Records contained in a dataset
————

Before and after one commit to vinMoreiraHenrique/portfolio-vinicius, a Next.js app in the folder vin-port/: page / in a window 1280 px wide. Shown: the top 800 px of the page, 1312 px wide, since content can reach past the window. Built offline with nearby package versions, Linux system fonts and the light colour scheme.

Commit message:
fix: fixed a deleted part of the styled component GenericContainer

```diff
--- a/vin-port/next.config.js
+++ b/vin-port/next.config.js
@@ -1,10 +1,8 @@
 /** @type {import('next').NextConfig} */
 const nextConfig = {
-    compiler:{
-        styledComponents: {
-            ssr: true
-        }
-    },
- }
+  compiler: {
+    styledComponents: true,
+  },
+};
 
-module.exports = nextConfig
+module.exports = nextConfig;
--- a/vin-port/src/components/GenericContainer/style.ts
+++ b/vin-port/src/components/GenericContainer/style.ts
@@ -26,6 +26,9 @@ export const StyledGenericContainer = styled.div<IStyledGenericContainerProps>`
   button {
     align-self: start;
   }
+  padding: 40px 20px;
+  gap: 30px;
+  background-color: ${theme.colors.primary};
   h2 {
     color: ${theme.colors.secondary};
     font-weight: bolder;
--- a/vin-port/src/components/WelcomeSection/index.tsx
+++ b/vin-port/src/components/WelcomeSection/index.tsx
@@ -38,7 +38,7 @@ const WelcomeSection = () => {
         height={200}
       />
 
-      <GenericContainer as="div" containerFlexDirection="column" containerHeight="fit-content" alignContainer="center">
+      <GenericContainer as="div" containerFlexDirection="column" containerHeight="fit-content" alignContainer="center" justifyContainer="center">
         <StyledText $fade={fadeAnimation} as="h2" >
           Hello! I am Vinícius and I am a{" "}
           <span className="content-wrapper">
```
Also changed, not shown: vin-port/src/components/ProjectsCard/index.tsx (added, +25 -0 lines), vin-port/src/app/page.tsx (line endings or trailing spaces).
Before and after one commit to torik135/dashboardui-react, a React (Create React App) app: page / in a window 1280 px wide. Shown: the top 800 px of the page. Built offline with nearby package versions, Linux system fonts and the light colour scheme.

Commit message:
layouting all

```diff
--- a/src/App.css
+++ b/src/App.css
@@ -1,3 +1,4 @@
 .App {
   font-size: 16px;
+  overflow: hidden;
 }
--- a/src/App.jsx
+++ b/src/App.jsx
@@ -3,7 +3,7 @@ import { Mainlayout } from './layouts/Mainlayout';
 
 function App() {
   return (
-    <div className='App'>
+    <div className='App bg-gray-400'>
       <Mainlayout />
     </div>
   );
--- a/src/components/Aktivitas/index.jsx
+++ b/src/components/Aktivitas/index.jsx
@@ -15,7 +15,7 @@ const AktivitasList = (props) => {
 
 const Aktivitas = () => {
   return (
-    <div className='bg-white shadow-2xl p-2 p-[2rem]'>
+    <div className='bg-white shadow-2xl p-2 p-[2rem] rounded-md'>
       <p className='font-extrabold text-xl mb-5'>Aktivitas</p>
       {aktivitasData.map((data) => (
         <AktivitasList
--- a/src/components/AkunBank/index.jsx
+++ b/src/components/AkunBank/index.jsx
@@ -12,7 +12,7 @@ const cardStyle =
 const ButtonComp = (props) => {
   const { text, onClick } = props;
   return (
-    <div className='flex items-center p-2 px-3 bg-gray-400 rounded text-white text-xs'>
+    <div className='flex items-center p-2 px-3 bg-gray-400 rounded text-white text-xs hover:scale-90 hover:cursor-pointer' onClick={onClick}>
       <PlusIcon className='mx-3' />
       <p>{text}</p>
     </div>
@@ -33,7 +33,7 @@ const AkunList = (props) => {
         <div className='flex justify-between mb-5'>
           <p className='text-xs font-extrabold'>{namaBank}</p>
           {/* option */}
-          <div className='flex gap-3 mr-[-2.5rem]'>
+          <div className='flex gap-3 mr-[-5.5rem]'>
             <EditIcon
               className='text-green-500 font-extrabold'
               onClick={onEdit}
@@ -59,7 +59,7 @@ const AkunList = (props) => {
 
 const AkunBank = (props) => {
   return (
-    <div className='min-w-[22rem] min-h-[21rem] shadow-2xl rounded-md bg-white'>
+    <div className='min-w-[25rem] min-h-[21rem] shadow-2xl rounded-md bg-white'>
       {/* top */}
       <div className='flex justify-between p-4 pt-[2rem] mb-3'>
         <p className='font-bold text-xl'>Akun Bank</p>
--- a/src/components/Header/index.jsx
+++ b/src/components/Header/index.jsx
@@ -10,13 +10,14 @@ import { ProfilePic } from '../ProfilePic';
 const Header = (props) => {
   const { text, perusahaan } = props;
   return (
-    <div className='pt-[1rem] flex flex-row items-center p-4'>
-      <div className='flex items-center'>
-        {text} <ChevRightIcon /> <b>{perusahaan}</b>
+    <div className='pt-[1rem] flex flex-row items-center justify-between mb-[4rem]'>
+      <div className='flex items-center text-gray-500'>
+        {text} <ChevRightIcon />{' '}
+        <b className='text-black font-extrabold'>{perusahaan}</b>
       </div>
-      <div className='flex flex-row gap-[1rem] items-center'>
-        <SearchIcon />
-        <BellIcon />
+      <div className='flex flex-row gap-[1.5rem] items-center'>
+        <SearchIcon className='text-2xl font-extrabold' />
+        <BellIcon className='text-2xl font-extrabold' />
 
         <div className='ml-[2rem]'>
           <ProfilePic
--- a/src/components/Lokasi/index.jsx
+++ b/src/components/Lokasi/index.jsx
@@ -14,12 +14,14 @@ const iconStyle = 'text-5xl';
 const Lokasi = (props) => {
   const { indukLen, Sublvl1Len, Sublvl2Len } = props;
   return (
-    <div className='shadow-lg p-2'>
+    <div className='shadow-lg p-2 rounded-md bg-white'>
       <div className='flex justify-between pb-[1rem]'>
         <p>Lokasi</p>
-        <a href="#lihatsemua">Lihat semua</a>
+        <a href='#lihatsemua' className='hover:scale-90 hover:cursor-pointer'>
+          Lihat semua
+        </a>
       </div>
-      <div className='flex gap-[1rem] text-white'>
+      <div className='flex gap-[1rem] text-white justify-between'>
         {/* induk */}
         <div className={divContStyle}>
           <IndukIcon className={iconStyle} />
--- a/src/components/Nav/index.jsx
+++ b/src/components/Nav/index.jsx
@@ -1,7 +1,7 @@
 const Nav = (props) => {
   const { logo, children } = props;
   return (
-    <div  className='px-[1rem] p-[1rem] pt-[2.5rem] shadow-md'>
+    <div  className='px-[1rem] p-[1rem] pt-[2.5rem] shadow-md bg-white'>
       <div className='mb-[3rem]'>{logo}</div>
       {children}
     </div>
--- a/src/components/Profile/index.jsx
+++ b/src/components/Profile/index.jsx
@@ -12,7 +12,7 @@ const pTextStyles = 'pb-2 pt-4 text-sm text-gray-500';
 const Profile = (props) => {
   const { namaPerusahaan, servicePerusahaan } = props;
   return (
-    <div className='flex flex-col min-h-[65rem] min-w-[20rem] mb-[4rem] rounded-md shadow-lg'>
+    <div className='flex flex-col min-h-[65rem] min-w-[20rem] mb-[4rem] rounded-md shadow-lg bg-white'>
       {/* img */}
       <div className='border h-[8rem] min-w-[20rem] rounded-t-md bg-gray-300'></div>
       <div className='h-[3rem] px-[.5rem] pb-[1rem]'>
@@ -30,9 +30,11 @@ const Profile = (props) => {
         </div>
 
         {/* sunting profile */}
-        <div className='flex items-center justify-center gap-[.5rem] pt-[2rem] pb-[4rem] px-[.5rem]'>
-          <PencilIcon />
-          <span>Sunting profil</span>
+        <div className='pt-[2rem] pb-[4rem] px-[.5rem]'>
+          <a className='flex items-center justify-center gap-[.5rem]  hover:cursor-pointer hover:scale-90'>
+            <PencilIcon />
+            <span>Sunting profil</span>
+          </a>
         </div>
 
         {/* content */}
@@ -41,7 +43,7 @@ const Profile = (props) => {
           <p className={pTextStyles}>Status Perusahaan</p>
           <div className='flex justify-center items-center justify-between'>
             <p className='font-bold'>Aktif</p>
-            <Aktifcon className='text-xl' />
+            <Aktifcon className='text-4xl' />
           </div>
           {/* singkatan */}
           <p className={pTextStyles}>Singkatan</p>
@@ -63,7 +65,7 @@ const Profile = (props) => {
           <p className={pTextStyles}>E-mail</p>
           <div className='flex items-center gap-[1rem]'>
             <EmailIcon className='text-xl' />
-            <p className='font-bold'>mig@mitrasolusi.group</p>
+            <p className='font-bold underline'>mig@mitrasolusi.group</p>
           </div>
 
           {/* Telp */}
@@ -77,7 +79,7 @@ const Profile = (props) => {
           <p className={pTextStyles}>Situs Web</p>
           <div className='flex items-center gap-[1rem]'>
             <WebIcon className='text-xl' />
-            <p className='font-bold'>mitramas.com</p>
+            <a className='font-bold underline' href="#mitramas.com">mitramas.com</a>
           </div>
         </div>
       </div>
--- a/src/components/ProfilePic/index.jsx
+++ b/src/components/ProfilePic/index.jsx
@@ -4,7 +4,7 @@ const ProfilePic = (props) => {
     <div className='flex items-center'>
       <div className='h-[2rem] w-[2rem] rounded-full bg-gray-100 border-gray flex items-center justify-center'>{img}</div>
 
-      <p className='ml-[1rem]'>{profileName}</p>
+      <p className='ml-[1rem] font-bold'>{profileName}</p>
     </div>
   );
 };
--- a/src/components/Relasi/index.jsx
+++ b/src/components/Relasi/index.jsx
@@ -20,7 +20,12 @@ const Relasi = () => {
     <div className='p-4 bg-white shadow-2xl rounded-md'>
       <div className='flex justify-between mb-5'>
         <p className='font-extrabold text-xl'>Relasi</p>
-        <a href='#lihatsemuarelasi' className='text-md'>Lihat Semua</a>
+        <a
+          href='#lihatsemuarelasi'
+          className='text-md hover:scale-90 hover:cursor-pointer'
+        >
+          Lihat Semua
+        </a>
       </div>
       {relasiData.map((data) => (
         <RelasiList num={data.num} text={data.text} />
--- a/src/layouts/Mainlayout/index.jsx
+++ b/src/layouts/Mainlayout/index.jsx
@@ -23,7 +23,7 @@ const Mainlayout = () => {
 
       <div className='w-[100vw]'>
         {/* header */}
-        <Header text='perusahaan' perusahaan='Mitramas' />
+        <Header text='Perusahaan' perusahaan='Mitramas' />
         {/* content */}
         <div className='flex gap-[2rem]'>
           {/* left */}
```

————

REQUIRED ACTION: Search the data above for "scheme" and copy every line where it turns up.

RESPONSE FOR THIS EXERCISE:
Before and after one commit to vinMoreiraHenrique/portfolio-vinicius, a Next.js app in the folder vin-port/: page / in a window 1280 px wide. Shown: the top 800 px of the page, 1312 px wide, since content can reach past the window. Built offline with nearby package versions, Linux system fonts and the light colour scheme.
Before and after one commit to torik135/dashboardui-react, a React (Create React App) app: page / in a window 1280 px wide. Shown: the top 800 px of the page. Built offline with nearby package versions, Linux system fonts and the light colour scheme.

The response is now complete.